*Your instructions:*
This task calls for copying every line of the records that includes the word "solid".

****

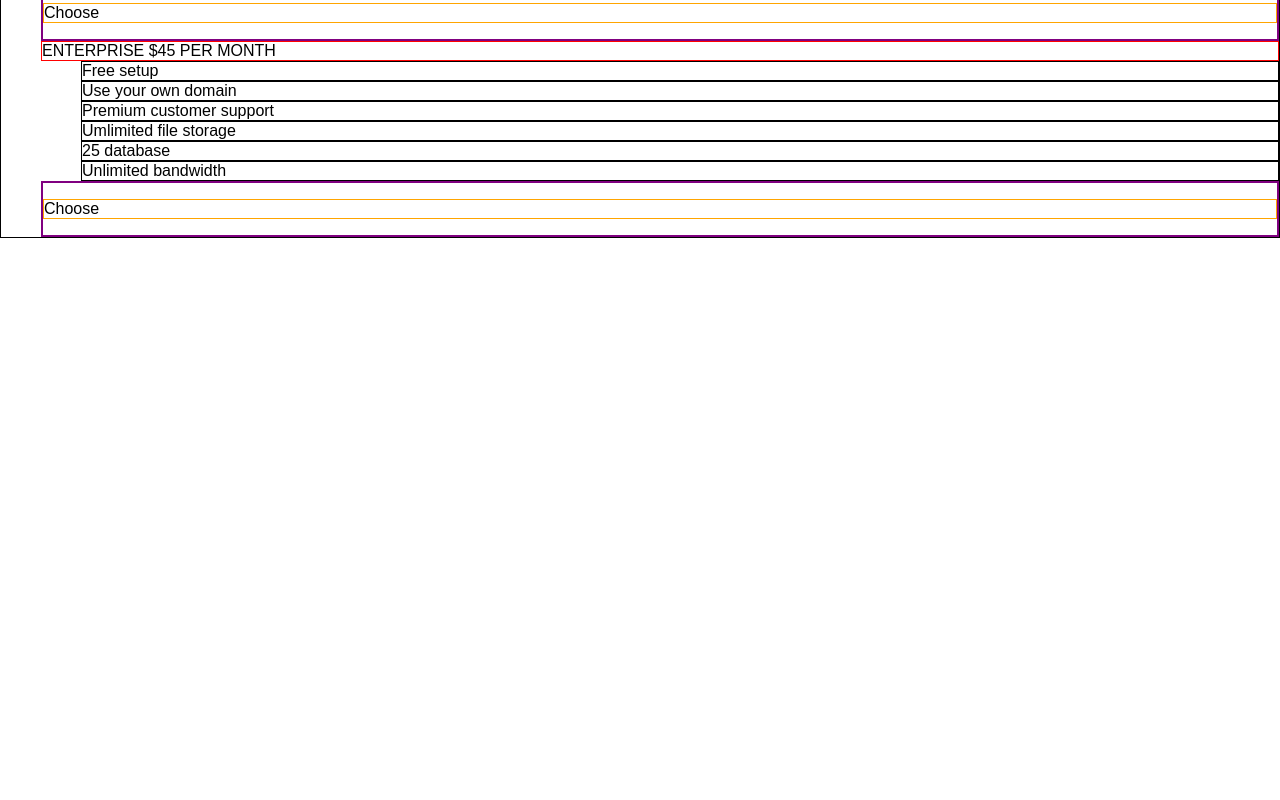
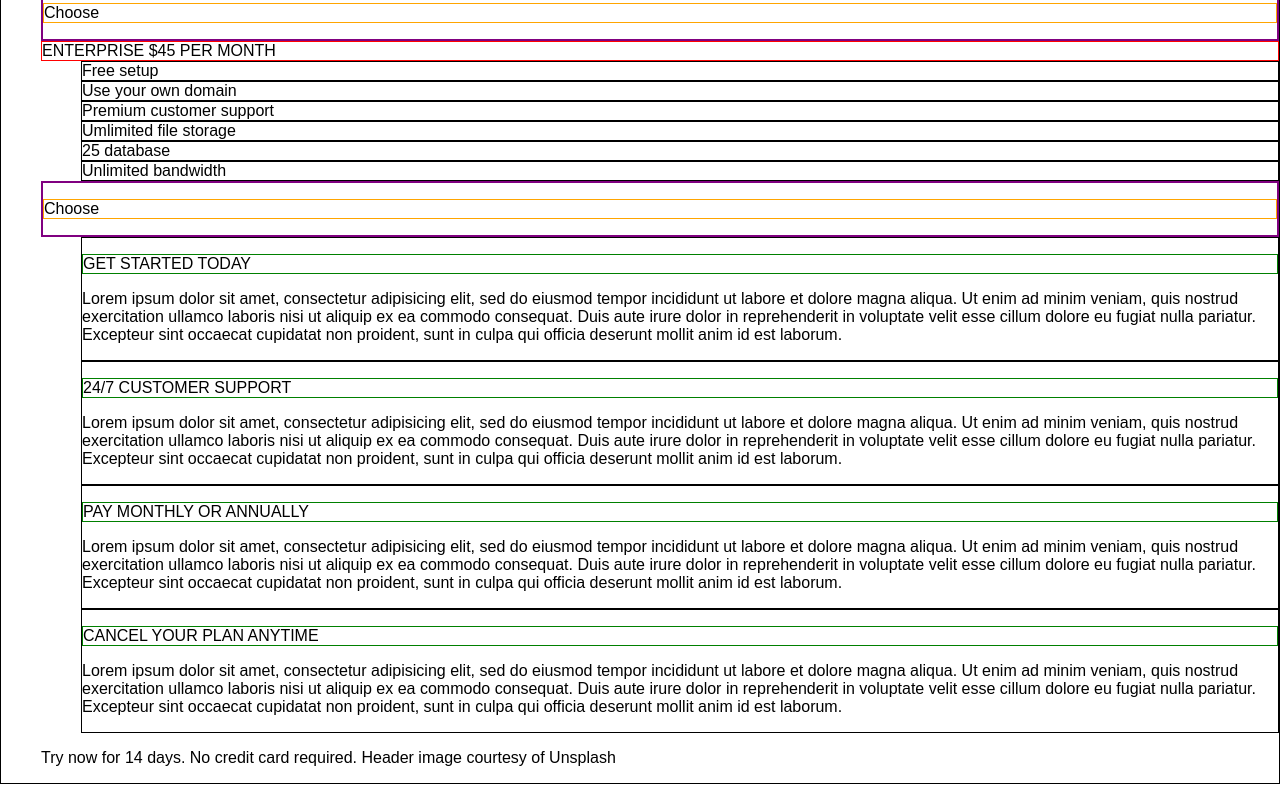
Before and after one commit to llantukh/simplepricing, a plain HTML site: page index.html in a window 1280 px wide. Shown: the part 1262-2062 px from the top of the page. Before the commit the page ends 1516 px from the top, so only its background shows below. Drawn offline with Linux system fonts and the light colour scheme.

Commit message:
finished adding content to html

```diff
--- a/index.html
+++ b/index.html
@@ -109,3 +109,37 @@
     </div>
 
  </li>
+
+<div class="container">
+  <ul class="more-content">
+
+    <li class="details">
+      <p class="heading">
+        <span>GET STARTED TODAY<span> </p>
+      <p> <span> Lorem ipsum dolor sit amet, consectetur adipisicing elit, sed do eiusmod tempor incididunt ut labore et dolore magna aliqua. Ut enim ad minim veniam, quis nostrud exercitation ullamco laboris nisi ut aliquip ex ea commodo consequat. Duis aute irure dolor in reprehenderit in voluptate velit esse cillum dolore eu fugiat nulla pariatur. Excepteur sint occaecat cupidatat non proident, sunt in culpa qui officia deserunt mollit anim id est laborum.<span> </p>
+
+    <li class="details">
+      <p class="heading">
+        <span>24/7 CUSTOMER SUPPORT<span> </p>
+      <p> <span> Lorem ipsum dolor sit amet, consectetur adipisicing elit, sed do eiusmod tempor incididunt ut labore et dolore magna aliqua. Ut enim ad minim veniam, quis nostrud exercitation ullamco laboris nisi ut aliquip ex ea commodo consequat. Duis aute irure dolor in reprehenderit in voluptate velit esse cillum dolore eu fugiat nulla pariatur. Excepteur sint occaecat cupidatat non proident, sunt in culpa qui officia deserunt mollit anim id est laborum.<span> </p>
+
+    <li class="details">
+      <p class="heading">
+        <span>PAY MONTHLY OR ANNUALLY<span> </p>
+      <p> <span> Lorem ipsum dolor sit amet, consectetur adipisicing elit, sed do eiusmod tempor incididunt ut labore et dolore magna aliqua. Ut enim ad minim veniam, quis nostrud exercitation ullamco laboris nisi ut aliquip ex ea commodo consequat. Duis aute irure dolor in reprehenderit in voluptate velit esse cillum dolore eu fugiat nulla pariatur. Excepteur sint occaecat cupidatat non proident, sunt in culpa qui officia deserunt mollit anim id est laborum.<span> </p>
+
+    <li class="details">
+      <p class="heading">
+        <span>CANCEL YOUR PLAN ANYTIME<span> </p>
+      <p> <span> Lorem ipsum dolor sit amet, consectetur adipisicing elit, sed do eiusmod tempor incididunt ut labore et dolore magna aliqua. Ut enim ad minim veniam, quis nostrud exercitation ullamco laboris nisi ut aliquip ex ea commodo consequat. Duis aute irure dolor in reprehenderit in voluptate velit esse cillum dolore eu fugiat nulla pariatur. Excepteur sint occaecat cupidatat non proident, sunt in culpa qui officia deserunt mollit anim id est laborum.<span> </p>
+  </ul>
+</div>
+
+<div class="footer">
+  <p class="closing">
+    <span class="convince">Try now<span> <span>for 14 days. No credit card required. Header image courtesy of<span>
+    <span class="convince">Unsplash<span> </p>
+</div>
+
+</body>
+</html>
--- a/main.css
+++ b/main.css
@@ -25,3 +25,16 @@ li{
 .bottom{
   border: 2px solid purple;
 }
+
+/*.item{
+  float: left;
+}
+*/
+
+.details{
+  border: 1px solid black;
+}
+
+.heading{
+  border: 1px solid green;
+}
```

****

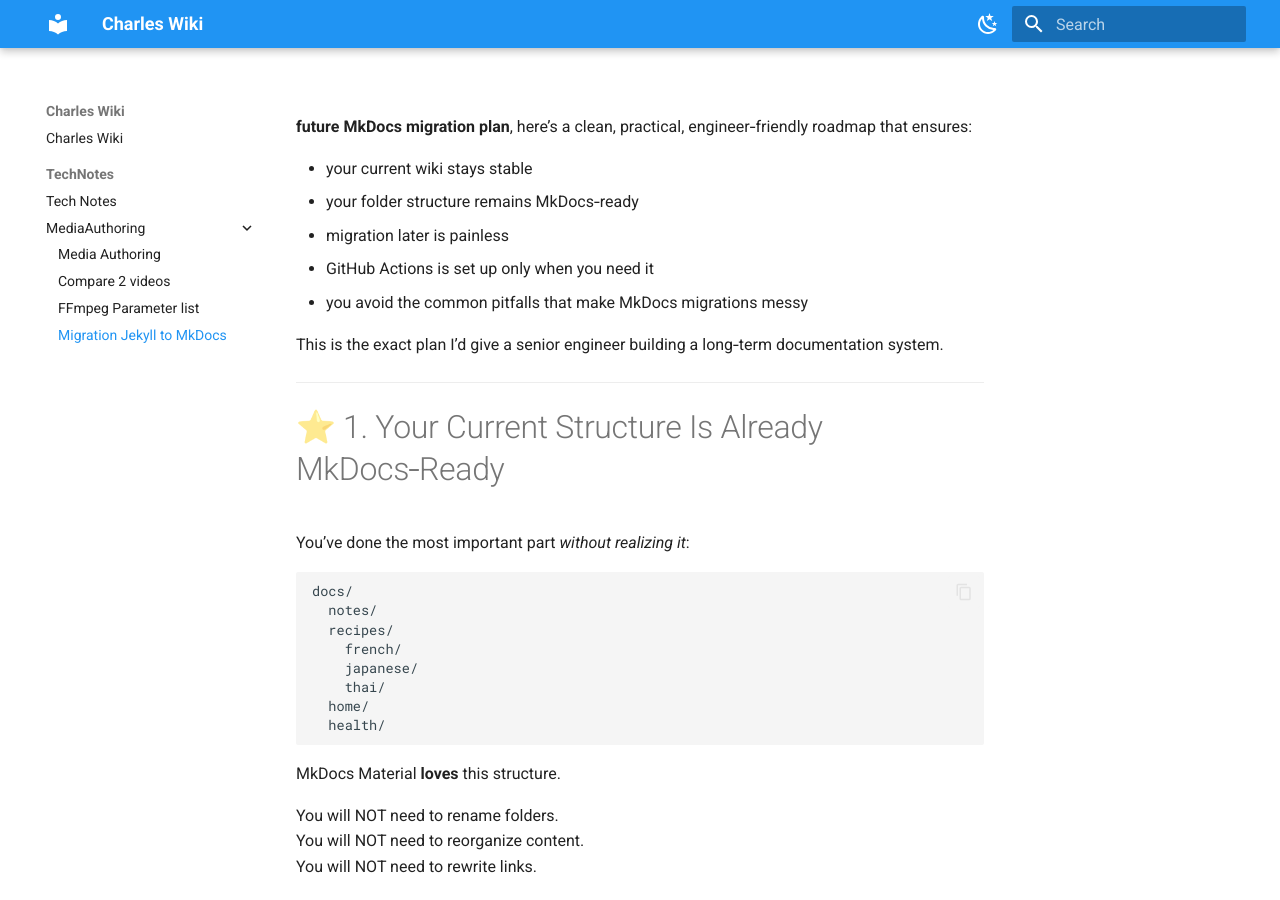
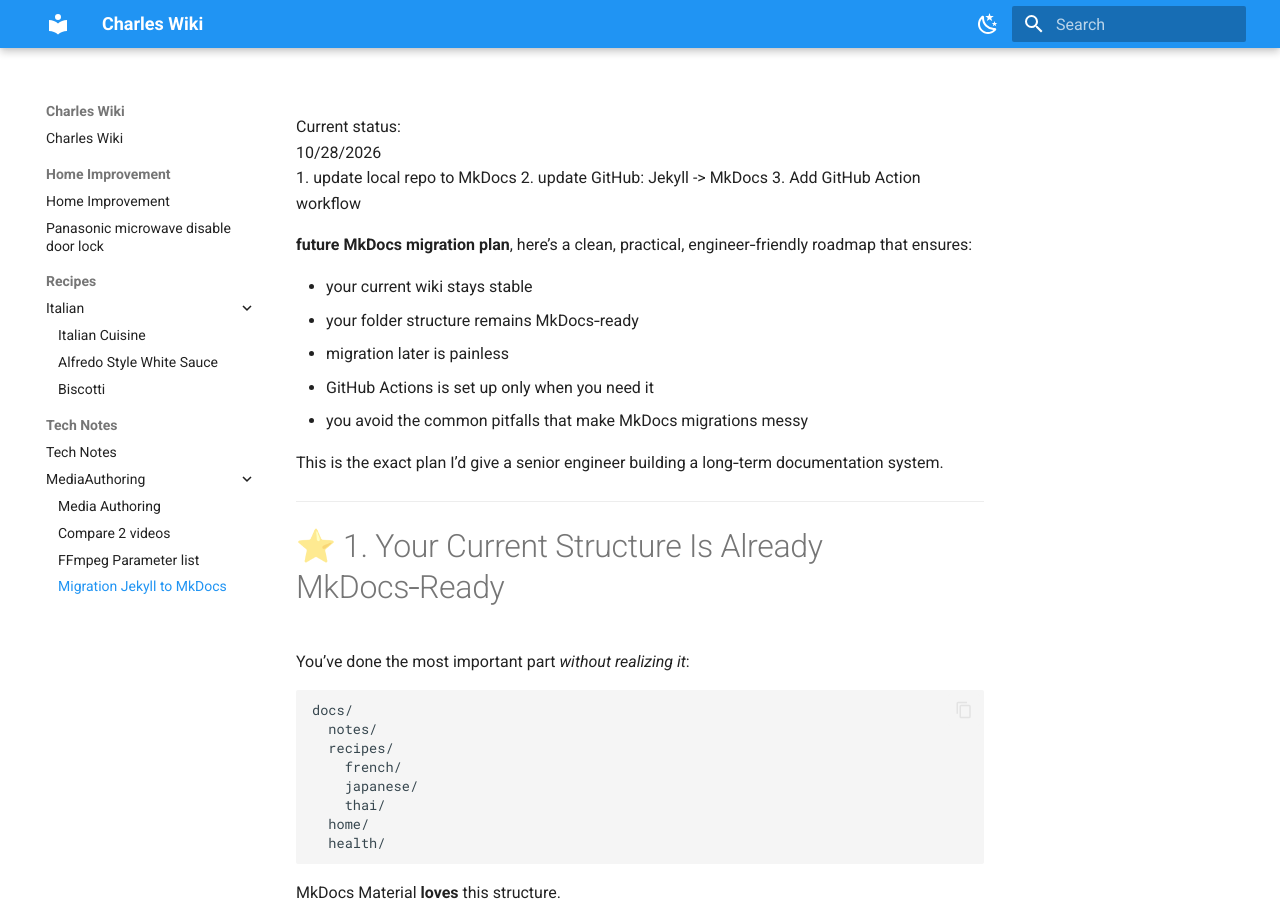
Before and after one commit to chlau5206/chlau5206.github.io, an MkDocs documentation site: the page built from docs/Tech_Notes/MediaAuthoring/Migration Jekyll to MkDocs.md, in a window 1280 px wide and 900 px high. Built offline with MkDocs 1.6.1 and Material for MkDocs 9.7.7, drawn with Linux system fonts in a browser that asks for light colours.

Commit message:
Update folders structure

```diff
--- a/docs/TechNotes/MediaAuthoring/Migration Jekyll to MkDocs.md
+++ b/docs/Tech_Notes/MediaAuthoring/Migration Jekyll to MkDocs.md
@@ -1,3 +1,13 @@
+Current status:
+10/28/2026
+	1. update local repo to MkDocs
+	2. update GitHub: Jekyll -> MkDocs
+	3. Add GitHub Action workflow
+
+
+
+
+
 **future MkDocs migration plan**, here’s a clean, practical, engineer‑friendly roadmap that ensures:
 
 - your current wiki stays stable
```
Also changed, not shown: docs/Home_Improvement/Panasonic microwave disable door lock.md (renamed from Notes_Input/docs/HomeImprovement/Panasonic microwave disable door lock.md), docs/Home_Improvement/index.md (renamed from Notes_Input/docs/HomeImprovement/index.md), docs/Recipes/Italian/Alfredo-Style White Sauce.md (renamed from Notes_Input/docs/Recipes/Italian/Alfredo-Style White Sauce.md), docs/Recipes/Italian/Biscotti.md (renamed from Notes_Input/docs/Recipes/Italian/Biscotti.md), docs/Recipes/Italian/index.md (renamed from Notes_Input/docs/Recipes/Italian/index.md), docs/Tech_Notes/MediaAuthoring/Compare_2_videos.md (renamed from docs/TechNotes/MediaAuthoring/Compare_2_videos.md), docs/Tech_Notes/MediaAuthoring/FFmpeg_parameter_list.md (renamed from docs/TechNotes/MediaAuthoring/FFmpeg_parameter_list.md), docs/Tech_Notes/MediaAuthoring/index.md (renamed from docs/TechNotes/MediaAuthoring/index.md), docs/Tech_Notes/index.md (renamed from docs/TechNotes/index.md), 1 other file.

****

*Final answer:*
   border: 2px solid purple;
+  border: 1px solid black;
+  border: 1px solid green;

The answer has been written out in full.